10 Qualities Employers Look for in Job Candidates – Part Four: Flexibility

10 Qualities Employers Look for in Job Candidates – Part Four: Flexibility

The ability to think flexibly and adapt to changing plans, schedules and circumstances is essential to success in the workplace.

This blog is part four of Transitions’ series on Qualities Employers Look for in Job Candidates. Every person has something great to offer a workplace, including young people with autism and learning disabilities. There are certain universal qualities that all top employees possess, regardless of their industry or job level. This series will present a few of those qualities and the ways in which you as a parent, teacher or service provider can help teach them to the young adult in your life with autism or other learning disabilities.

This week’s installment discusses something that can be difficult for people with autism or other learning disabilities, but is key to thriving in a busy and ever-changing workplace: flexibility.

Many young people with learning differences struggle with flexibility. They are often more comfortable with consistent routines and predictable environments. But this is not always possible in the workplace, and employers need to know they can count on their employees to handle any changes or challenges that come up in the course of their operation. No matter what their skill or experience level is, an employee who can roll with the punches is one who is valuable to their employers. An employee with strong flexibility skills displays:

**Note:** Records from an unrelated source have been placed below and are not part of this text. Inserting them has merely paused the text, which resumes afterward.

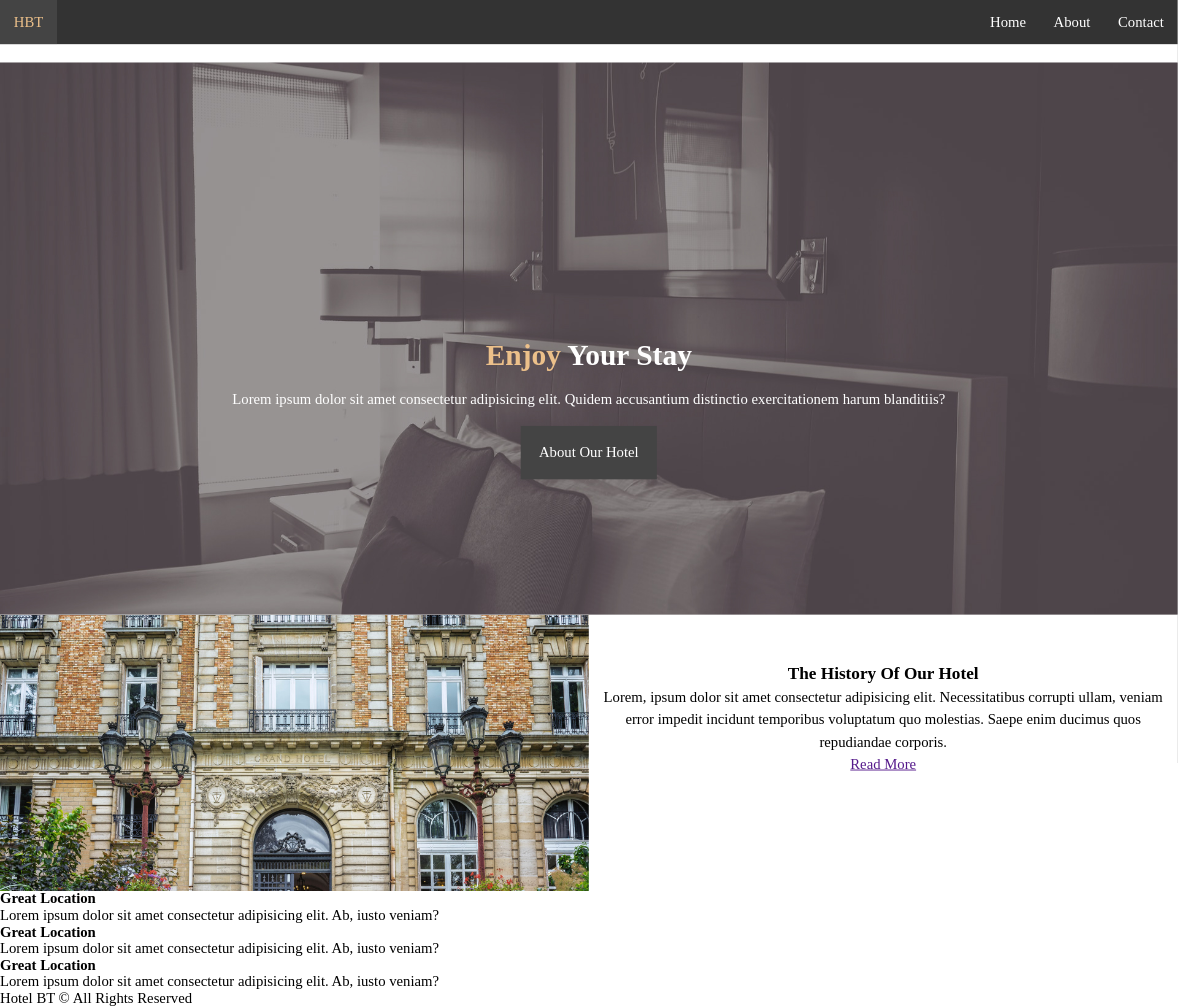
Repository: reemoon-ctrl/hotel-website
Page: 35 - hotel-website/index.html
The author's editor kept a copy of each file at every save. The page is drawn from the files as they stood at one save, then again after a run of saves.
The browser window is 1280 px wide. The pictures show the whole page, at 92% of full size.

Above is the page before, as saved 2024-07-21 12:29:09.

After the next 2 saves:
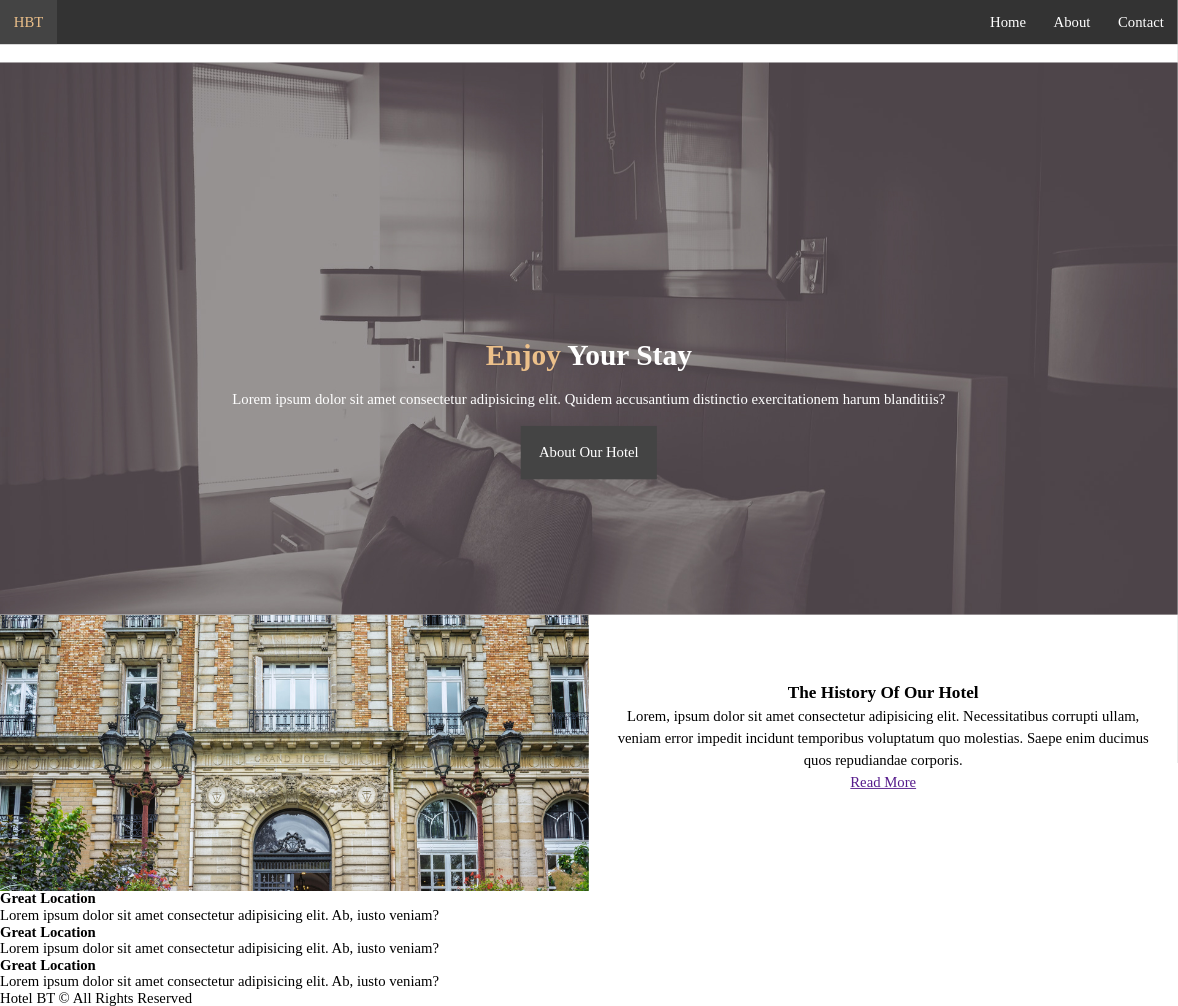
The 2 saves are shown as one change because they came seconds apart.
The last was saved 7 s later.
--- a/35 - hotel-website/index.css
+++ b/35 - hotel-website/index.css
@@ -90,5 +90,5 @@
     text-align: center;
     margin-top:50px;
     line-height: 1.5;
-    padding
+    padding:20px
 }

  • Adaptability
  • Willingness to try new things and take on new responsibilities
  • Ability to multitask and help out with various things, even if they are not explicitly in one’s job description
  • Ability to adjust to changes in the schedule
  • Ability to follow and obey directions
  • A positive, can-do attitude

How You Can Help:

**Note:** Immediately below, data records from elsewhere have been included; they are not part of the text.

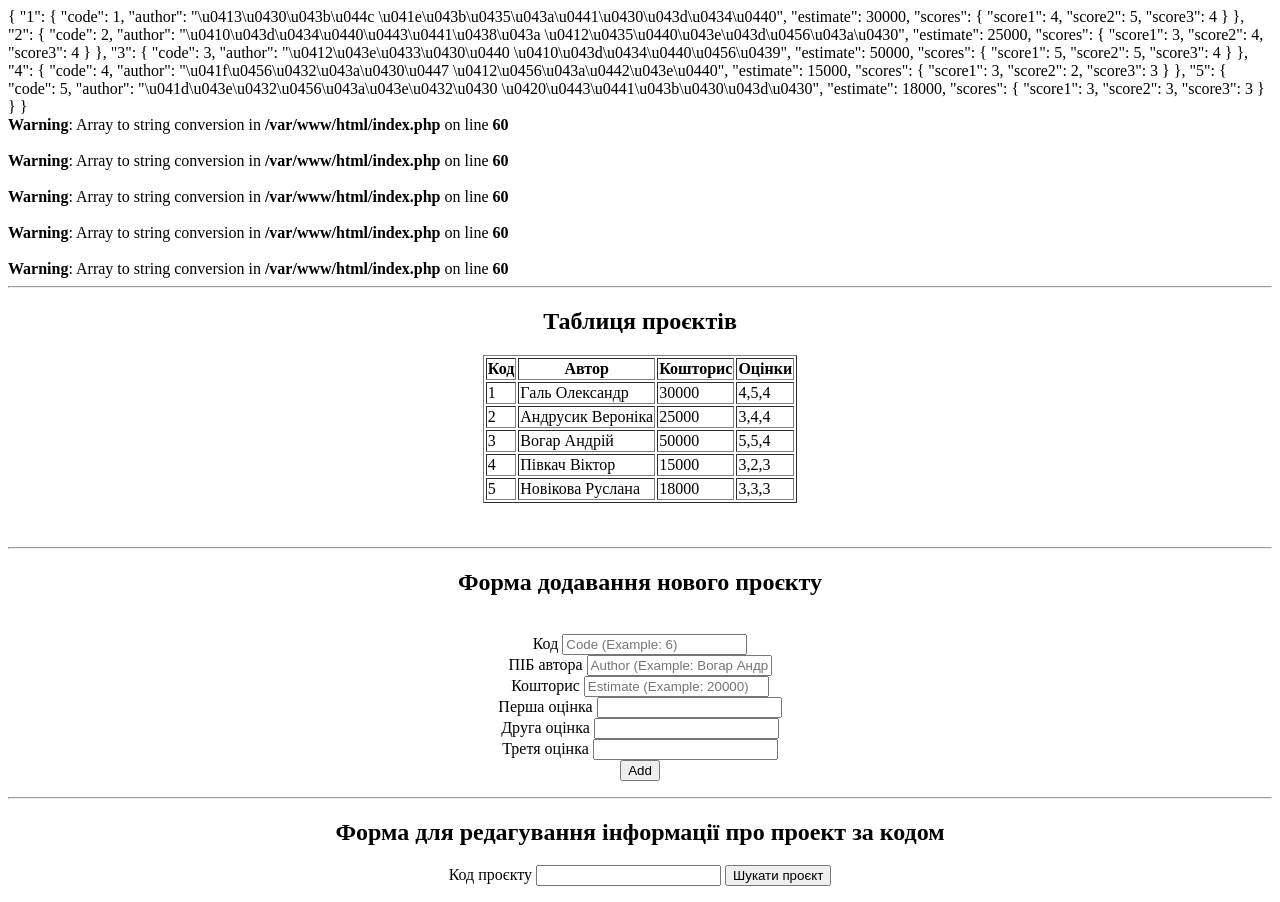
Repository: AndriyVohar/PHP-learn
Page: http://localhost/
These files come from the project's save history. The page is drawn as it stood at one moment and after the next save; the edit follows.
The browser window is 1280 px wide. The pictures show the whole page.
The page is run by PHP 8.4 with error messages shown; the project is at /var/www/html/.

Above is the page before, as saved 2023-10-04 19:53:55.

After the next save:
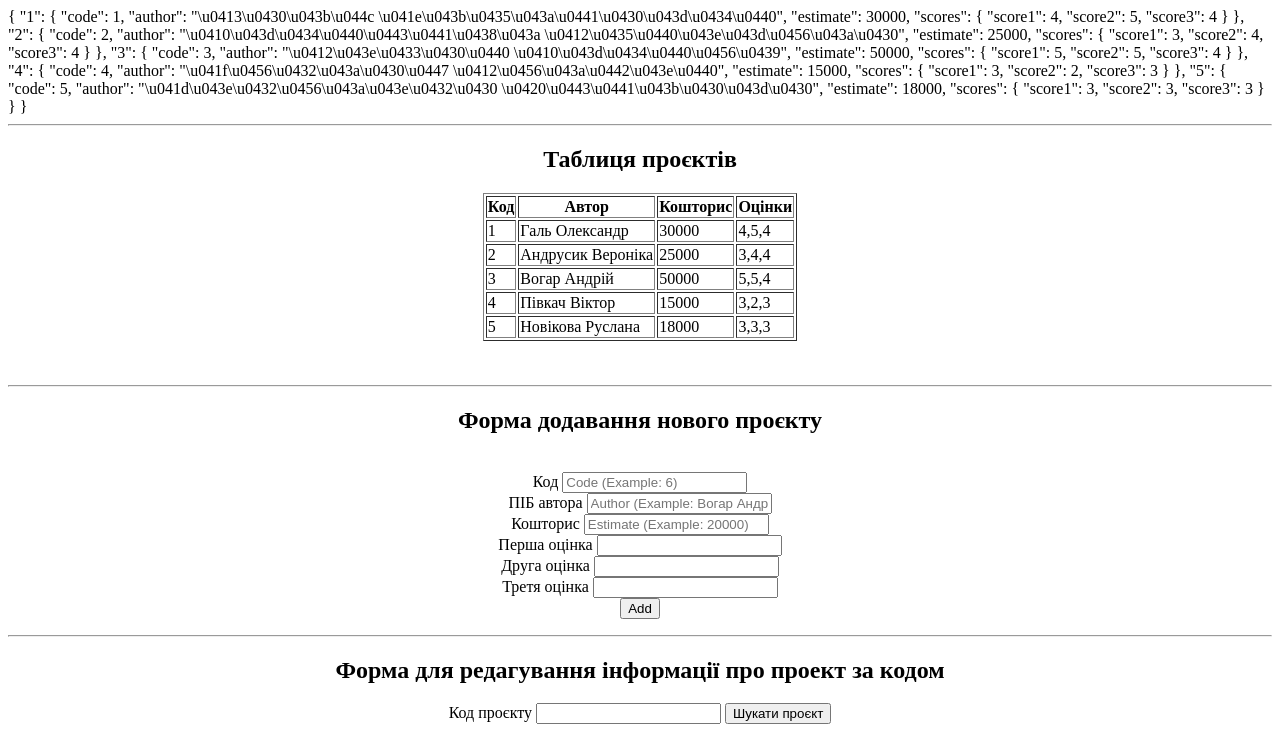
Saved 12 s later.
--- a/Lab-2/index.php
+++ b/Lab-2/index.php
@@ -57,7 +57,6 @@ $projects = [
 // $projectJSON = json_encode($projects);
 // fputs($fp,$projectJSON);
 // fclose($fp);
-file_put_contents('projects-data.json',$projects);
 //2. Вивести дані про об'єкти в таблицю.
 include 'table.phtml';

  • Emphasize the importance of flexibility and being up for everything in the workplace, and give the young adult practical examples of what that looks like on the job site.
  • Teach young adults flexibility through practical application. Change up their schedule and let the person figure out how to cope on their own. Allow them to adjust independently to classes and activities being rearranged or cancelled.
  • Make the young adult responsible for taking next steps after plans change, such as using unexpectedly freed up time productively and noting any recurring changes in the schedule on their calendars and planners.

Flexibility in the workplace means more than just being compliant to changing marching orders. It represents genuine ability to adapt your way of thinking and cope with adversity or change independently and maturely. In other words, it demonstrates that you can grow to become the best employee you can be. For more information about Transitions and how its programs help young adults with autism and learning disabilities learn to adapt and be successful in all sorts of situations and environments, contact us at (518) 775-5384.

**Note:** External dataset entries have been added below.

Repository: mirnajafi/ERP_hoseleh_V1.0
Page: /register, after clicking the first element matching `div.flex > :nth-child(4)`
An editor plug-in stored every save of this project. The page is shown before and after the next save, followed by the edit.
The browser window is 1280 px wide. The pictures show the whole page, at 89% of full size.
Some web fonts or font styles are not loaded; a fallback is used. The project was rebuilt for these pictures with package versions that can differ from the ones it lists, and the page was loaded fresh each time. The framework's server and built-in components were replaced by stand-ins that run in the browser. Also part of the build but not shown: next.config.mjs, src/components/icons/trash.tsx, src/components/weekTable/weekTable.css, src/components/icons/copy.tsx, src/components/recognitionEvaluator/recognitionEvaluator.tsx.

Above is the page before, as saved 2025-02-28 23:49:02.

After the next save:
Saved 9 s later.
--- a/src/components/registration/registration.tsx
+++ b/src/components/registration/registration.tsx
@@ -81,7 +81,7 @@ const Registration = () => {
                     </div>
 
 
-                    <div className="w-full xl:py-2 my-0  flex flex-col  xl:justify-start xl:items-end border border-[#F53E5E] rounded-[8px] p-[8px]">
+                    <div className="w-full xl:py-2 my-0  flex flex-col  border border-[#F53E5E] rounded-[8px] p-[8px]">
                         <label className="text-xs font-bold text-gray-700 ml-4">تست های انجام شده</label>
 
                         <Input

About the Author:
Gina Warsaw teaches Career Success courses at Transitions, which cover professional presentation, preparing resumes and cover letters, job searching, basic job skills, interacting professionally in the workplace and more. She has almost 30 years of experience supporting people with disabilities to reach their life goals, including more than 10 years focused on helping people transition into integrated community employment opportunities. Gina is currently the Director of Day Supports at The Arc Lexington.